Records to use Block Start

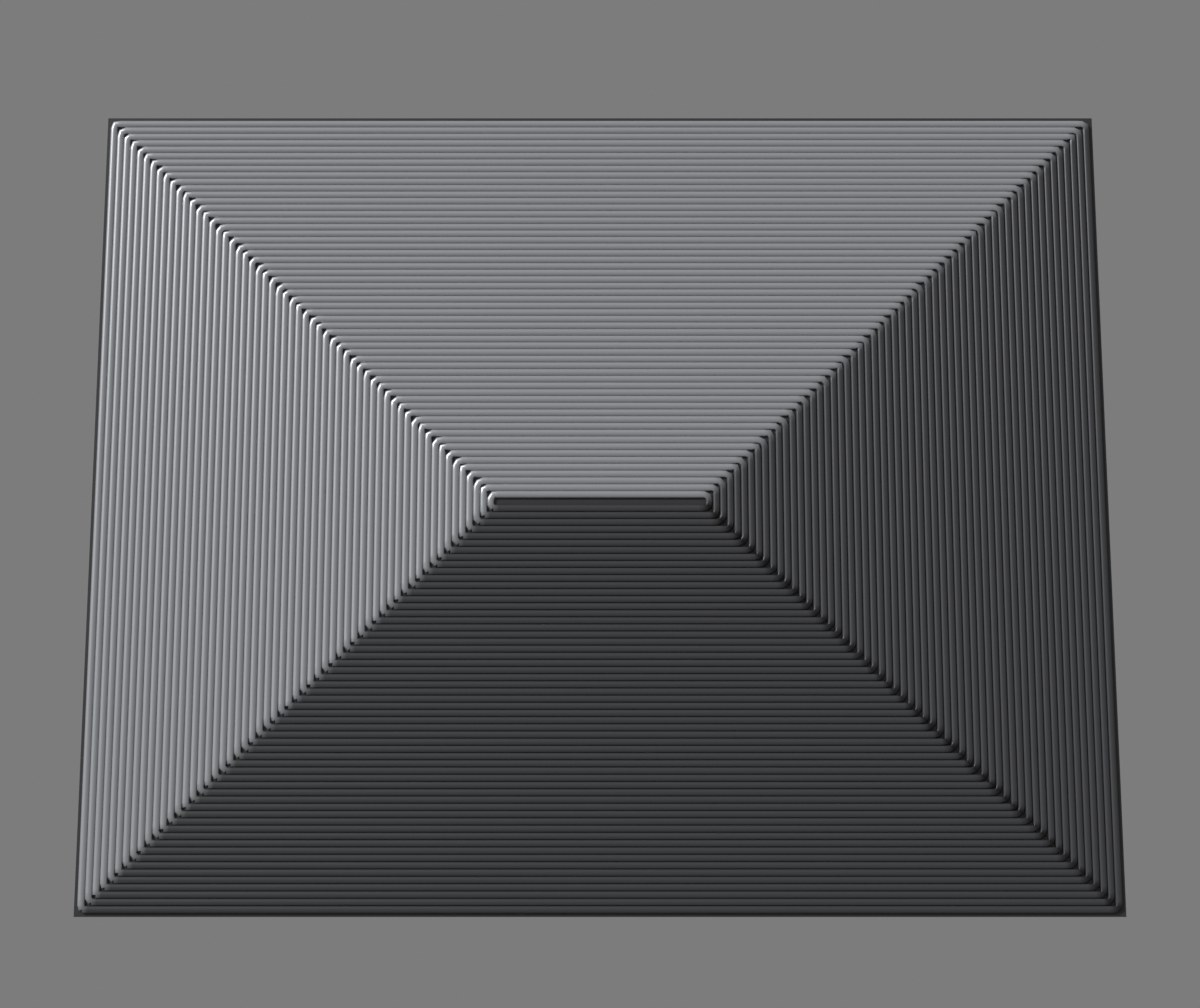
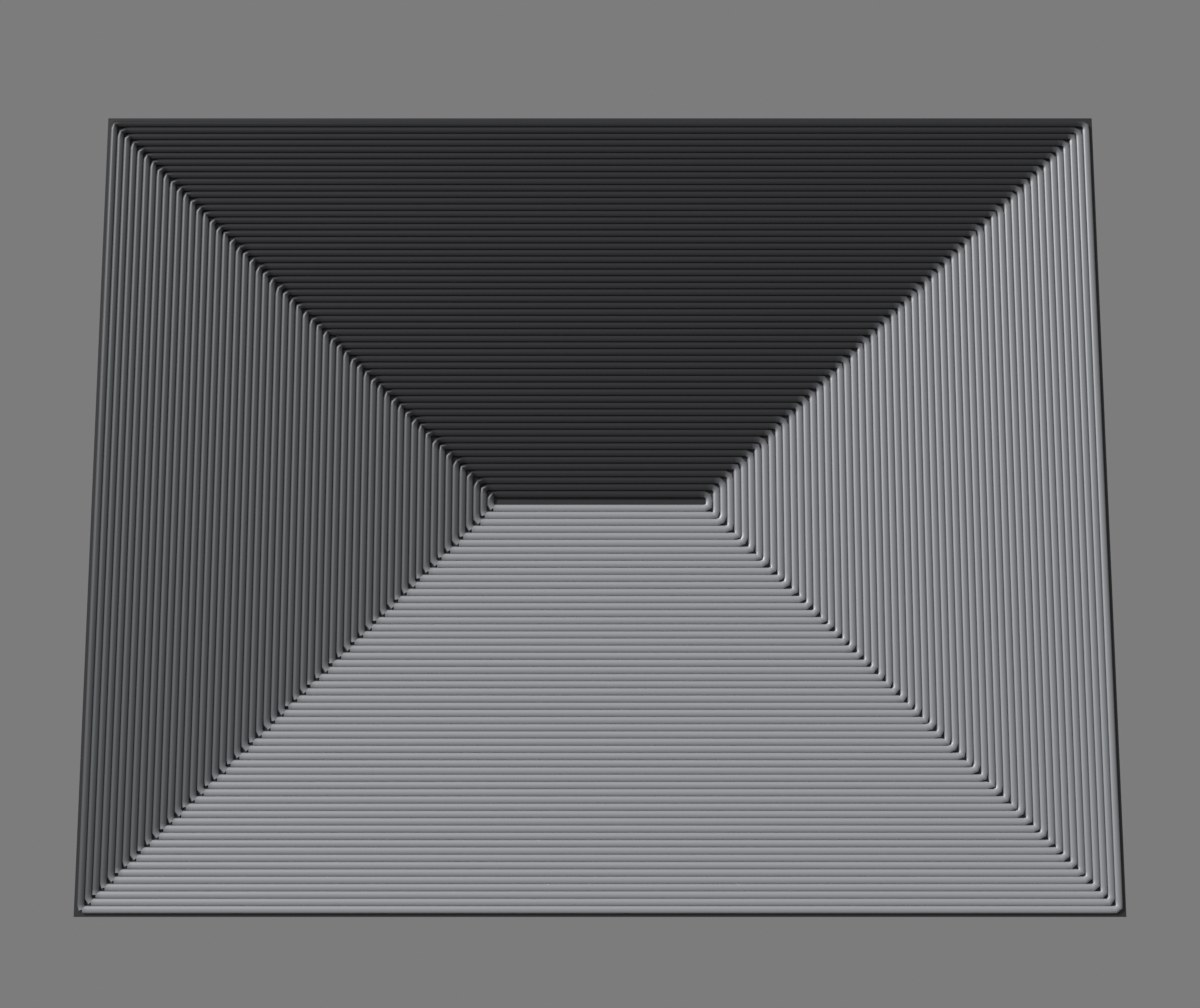
prototype: four distinct tones on the rectangle check
The colour axis sat 45 degrees off the plate's axes, so opposite pairs of
sides printed the same tone. The owner pointed out that the back of the
reference plate shows a black, a black-grey, a mid grey and a light side.
Turn the axis 30 degrees off the plate's axes and cut the highlight wash.

Refs #20

diff --git a/docs/prototypes/direction-colour-plate/build_preview.py b/docs/prototypes/direction-colour-plate/build_preview.py
@@ -27,7 +27,9 @@ def args():
     ap.add_argument("--layer", type=float, default=0.2)
     ap.add_argument("--grid", type=float, default=0.25, help="landform grid spacing, mm")
     ap.add_argument("--relief", type=float, default=0.03, help="printed height per mm of distance")
-    ap.add_argument("--light-from", type=float, default=135.0, help="slopes facing this way print light, degrees")
+    # 30 degrees off the plate's axes, so the four sides of a rectangle print as four tones
+    # (light, mid grey, black-grey, black) the way the back of the reference plate does.
+    ap.add_argument("--light-from", type=float, default=300.0, help="slopes facing this way print light, degrees")
     ap.add_argument("--slicer-direction", action="store_true", help="keep the add-on's loop direction")
     ap.add_argument("--width-px", type=int, default=2400)
     ap.add_argument("--samples", type=int, default=48)
@@ -157,7 +159,7 @@ def landform_group():
 def plate_group(filament, base):
     """Toolpath points -> tone from travel direction -> beads on a shallow relief."""
     t, gin, gout, ids = group("Plate", [
-        ("Landform", "NodeSocketObject", None), ("Light from", "NodeSocketFloat", 135.0),
+        ("Landform", "NodeSocketObject", None), ("Light from", "NodeSocketFloat", 300.0),
         ("Uphill on left", "NodeSocketBool", True), ("Relief", "NodeSocketFloat", 0.03),
         ("Bead width", "NodeSocketFloat", 0.42), ("Layer height", "NodeSocketFloat", 0.2)], geometry_in=True)
     path = node(t, "GeometryNodeMeshToCurve", {"Mesh": gin["Geometry"]}).outputs[0]
@@ -221,7 +223,7 @@ def materials():
     ramp.color_ramp.elements[0].color = (0.006, 0.006, 0.007, 1)   # charcoal half
     ramp.color_ramp.elements[1].color = (0.62, 0.64, 0.67, 1)      # silver half
     bsdf = nt.nodes["Principled BSDF"]
-    bsdf.inputs["Metallic"].default_value, bsdf.inputs["Roughness"].default_value = 0.35, 0.35
+    bsdf.inputs["Metallic"].default_value, bsdf.inputs["Roughness"].default_value = 0.2, 0.4
     nt.links.new(tone.outputs["Fac"], ramp.inputs["Fac"])
     nt.links.new(ramp.outputs["Color"], bsdf.inputs["Base Color"])
     base = bpy.data.materials.new("Under the beads")
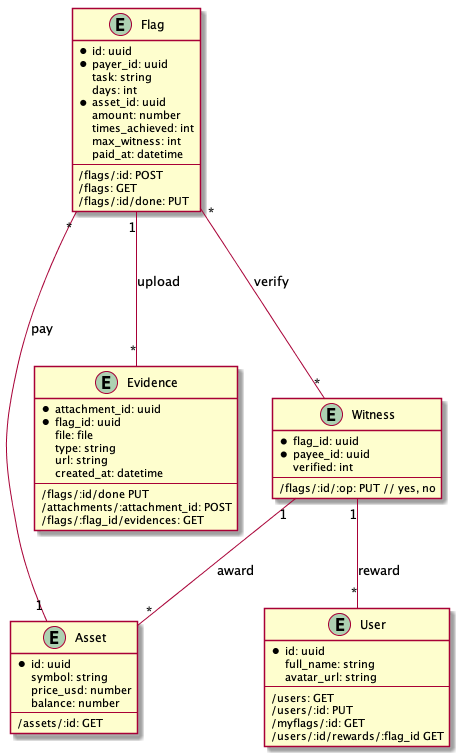
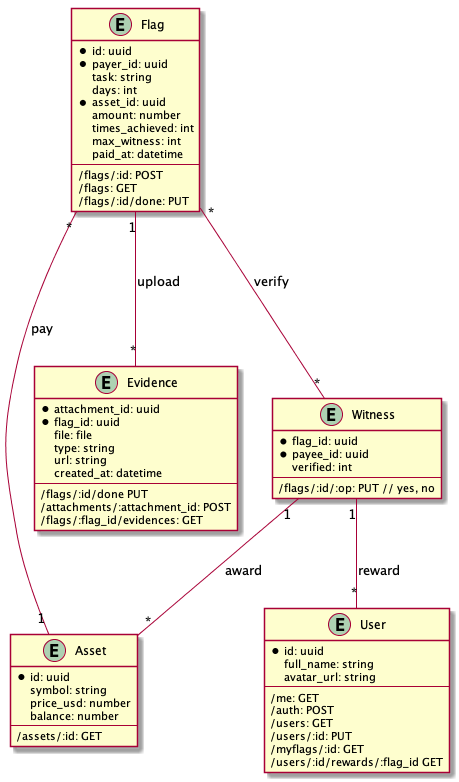
docs: update the API to add /me and /auth*

diff --git a/README.md b/README.md
@@ -46,6 +46,8 @@ The following [RESFTful API](https://github.com/PioneerDev/setflags/blob/feature
  `/myflags/{id}`                      | GET    | No    | list all flags of the user                                                                           
  `/attachments/{attachment_id}`       | POST   | No    | upload evidence                                                                                      
  `/flags/{flag_id}/evidences`         | GET    | No    | list all the evidences since yesterday                                                               
+ `/me`                                | GET    | No    | Get the current user's information                                                                   
+ `/auth`                              | POST   | No    | Upload the oauth token                                                                               
  `/users/{user_id}/rewards/{flag_id}` | GET    | No    | check the total rewards received by the user for the flag                                            
  `/assets/{id}`                       | GET    | No    | get the asset information                                                                            
 <!-- /markdown-swagger -->
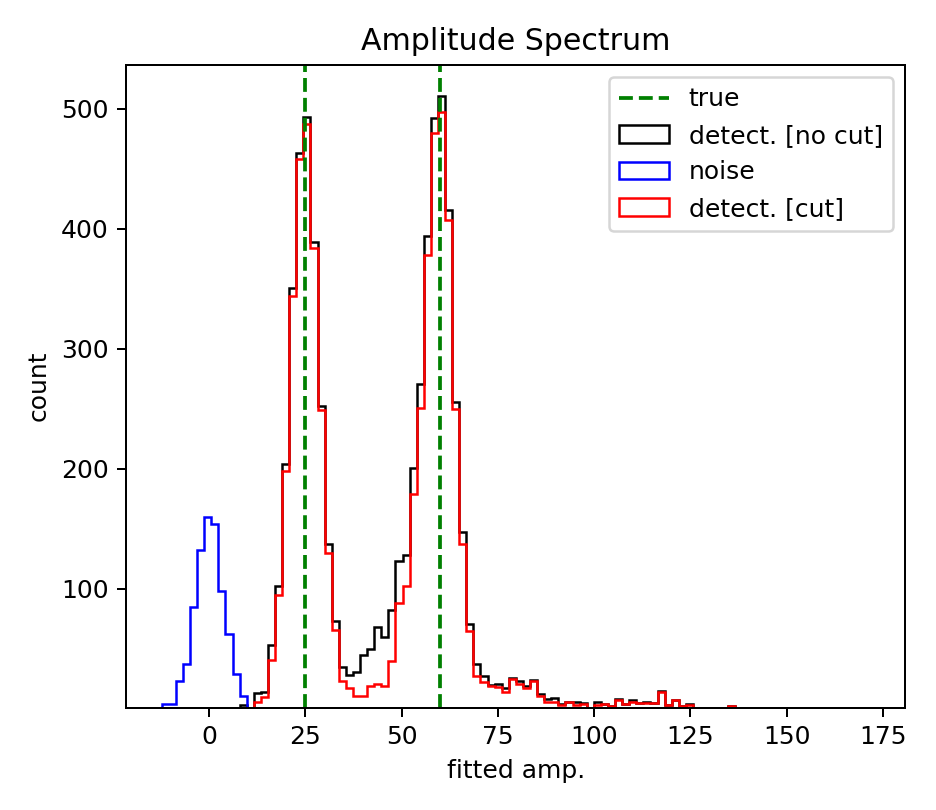
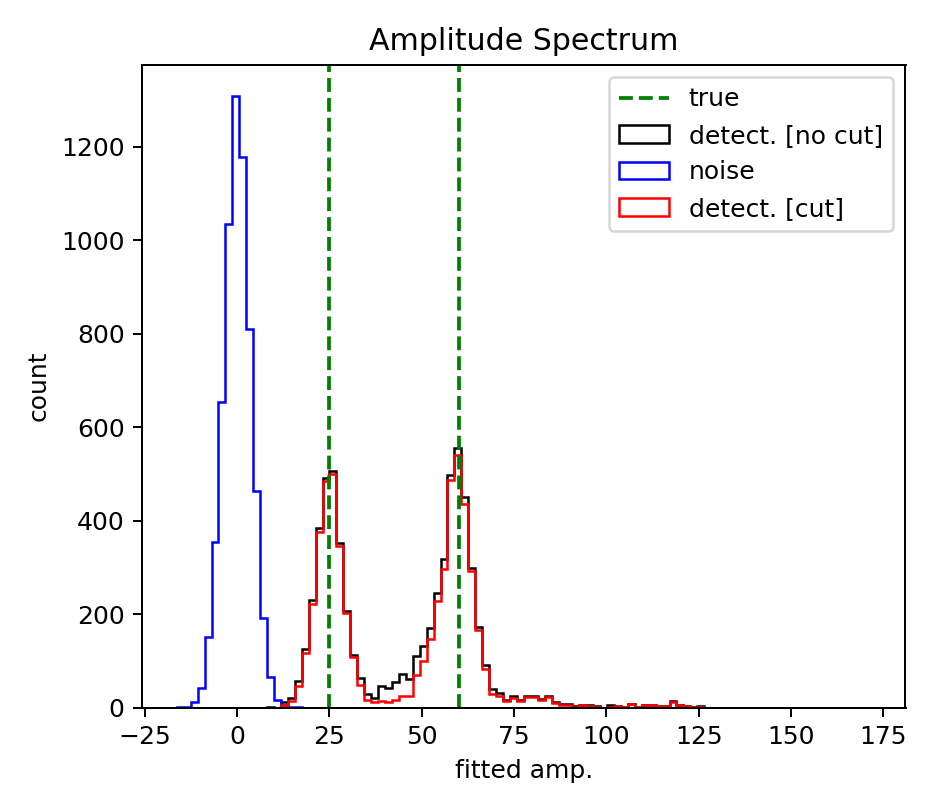
fig

diff --git a/optimal_filtering_analysis.py b/optimal_filtering_analysis.py
@@ -111,7 +111,7 @@ amp2,chi2 = flsa.find_amp(fname,'loc_trigger.npy',mdls,n_win,psd_noise[1],1)
 loc = np.load('loc_trigger.npy')
 data = np.memmap(fname,dtype=np.float32,mode='r')
 noise = flsa.noiseFromLoc(data,loc,n_win)[1] # get noise from data given the loc of trigged events
-ampn,chin = flsa.find_noise_amp(noise,n_win,model,psd_noise[1]) # CHI2 fit of noise events
+ampn,chin = flsa.find_noise_amp(noise,n_win,model,psd_noise[1],amp2.size) # CHI2 fit of noise events
 # FIND BASELINE RESOLUTION
 m, s  = stats.norm.fit(ampn)
 print("baseline resolution = %.2f"%round(s,2))

diff --git a/FLSA.py b/FLSA.py
@@ -234,15 +234,15 @@ def noiseFromLoc(data,loc,n_win):
     mask2[itot] = 0
     return mask,noise,mask2
 
-def find_noise_amp(noise,nwin,model,J):
+def find_noise_amp(noise,nwin,model,J,npulse=1000):
 
     a = np.array([],np.float32)
     chi2 = np.array([],np.float32)
     
     N = noise.size
     nshift = int(N/nwin)
-    if nshift>800:
-        nshift=800
+    if nshift>npulse:
+        nshift=npulse
     istart = 0
     for j in range(nshift): #1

Records to use Block End

Task to carry out: Copy each line of the records above without change, but do not include any picture.

Exercise result:
prototype: four distinct tones on the rectangle check
The colour axis sat 45 degrees off the plate's axes, so opposite pairs of
sides printed the same tone. The owner pointed out that the back of the
reference plate shows a black, a black-grey, a mid grey and a light side.
Turn the axis 30 degrees off the plate's axes and cut the highlight wash.

Refs #20

diff --git a/docs/prototypes/direction-colour-plate/build_preview.py b/docs/prototypes/direction-colour-plate/build_preview.py
@@ -27,7 +27,9 @@ def args():
     ap.add_argument("--layer", type=float, default=0.2)
     ap.add_argument("--grid", type=float, default=0.25, help="landform grid spacing, mm")
     ap.add_argument("--relief", type=float, default=0.03, help="printed height per mm of distance")
-    ap.add_argument("--light-from", type=float, default=135.0, help="slopes facing this way print light, degrees")
+    # 30 degrees off the plate's axes, so the four sides of a rectangle print as four tones
+    # (light, mid grey, black-grey, black) the way the back of the reference plate does.
+    ap.add_argument("--light-from", type=float, default=300.0, help="slopes facing this way print light, degrees")
     ap.add_argument("--slicer-direction", action="store_true", help="keep the add-on's loop direction")
     ap.add_argument("--width-px", type=int, default=2400)
     ap.add_argument("--samples", type=int, default=48)
@@ -157,7 +159,7 @@ def landform_group():
 def plate_group(filament, base):
     """Toolpath points -> tone from travel direction -> beads on a shallow relief."""
     t, gin, gout, ids = group("Plate", [
-        ("Landform", "NodeSocketObject", None), ("Light from", "NodeSocketFloat", 135.0),
+        ("Landform", "NodeSocketObject", None), ("Light from", "NodeSocketFloat", 300.0),
         ("Uphill on left", "NodeSocketBool", True), ("Relief", "NodeSocketFloat", 0.03),
         ("Bead width", "NodeSocketFloat", 0.42), ("Layer height", "NodeSocketFloat", 0.2)], geometry_in=True)
     path = node(t, "GeometryNodeMeshToCurve", {"Mesh": gin["Geometry"]}).outputs[0]
@@ -221,7 +223,7 @@ def materials():
     ramp.color_ramp.elements[0].color = (0.006, 0.006, 0.007, 1)   # charcoal half
     ramp.color_ramp.elements[1].color = (0.62, 0.64, 0.67, 1)      # silver half
     bsdf = nt.nodes["Principled BSDF"]
-    bsdf.inputs["Metallic"].default_value, bsdf.inputs["Roughness"].default_value = 0.35, 0.35
+    bsdf.inputs["Metallic"].default_value, bsdf.inputs["Roughness"].default_value = 0.2, 0.4
     nt.links.new(tone.outputs["Fac"], ramp.inputs["Fac"])
     nt.links.new(ramp.outputs["Color"], bsdf.inputs["Base Color"])
     base = bpy.data.materials.new("Under the beads")
docs: update the API to add /me and /auth*

diff --git a/README.md b/README.md
@@ -46,6 +46,8 @@ The following [RESFTful API](https://github.com/PioneerDev/setflags/blob/feature
  `/myflags/{id}`                      | GET    | No    | list all flags of the user                                                                           
  `/attachments/{attachment_id}`       | POST   | No    | upload evidence                                                                                      
  `/flags/{flag_id}/evidences`         | GET    | No    | list all the evidences since yesterday                                                               
+ `/me`                                | GET    | No    | Get the current user's information                                                                   
+ `/auth`                              | POST   | No    | Upload the oauth token                                                                               
  `/users/{user_id}/rewards/{flag_id}` | GET    | No    | check the total rewards received by the user for the flag                                            
  `/assets/{id}`                       | GET    | No    | get the asset information                                                                            
 <!-- /markdown-swagger -->
fig

diff --git a/optimal_filtering_analysis.py b/optimal_filtering_analysis.py
@@ -111,7 +111,7 @@ amp2,chi2 = flsa.find_amp(fname,'loc_trigger.npy',mdls,n_win,psd_noise[1],1)
 loc = np.load('loc_trigger.npy')
 data = np.memmap(fname,dtype=np.float32,mode='r')
 noise = flsa.noiseFromLoc(data,loc,n_win)[1] # get noise from data given the loc of trigged events
-ampn,chin = flsa.find_noise_amp(noise,n_win,model,psd_noise[1]) # CHI2 fit of noise events
+ampn,chin = flsa.find_noise_amp(noise,n_win,model,psd_noise[1],amp2.size) # CHI2 fit of noise events
 # FIND BASELINE RESOLUTION
 m, s  = stats.norm.fit(ampn)
 print("baseline resolution = %.2f"%round(s,2))

diff --git a/FLSA.py b/FLSA.py
@@ -234,15 +234,15 @@ def noiseFromLoc(data,loc,n_win):
     mask2[itot] = 0
     return mask,noise,mask2
 
-def find_noise_amp(noise,nwin,model,J):
+def find_noise_amp(noise,nwin,model,J,npulse=1000):
 
     a = np.array([],np.float32)
     chi2 = np.array([],np.float32)
     
     N = noise.size
     nshift = int(N/nwin)
-    if nshift>800:
-        nshift=800
+    if nshift>npulse:
+        nshift=npulse
     istart = 0
     for j in range(nshift): #1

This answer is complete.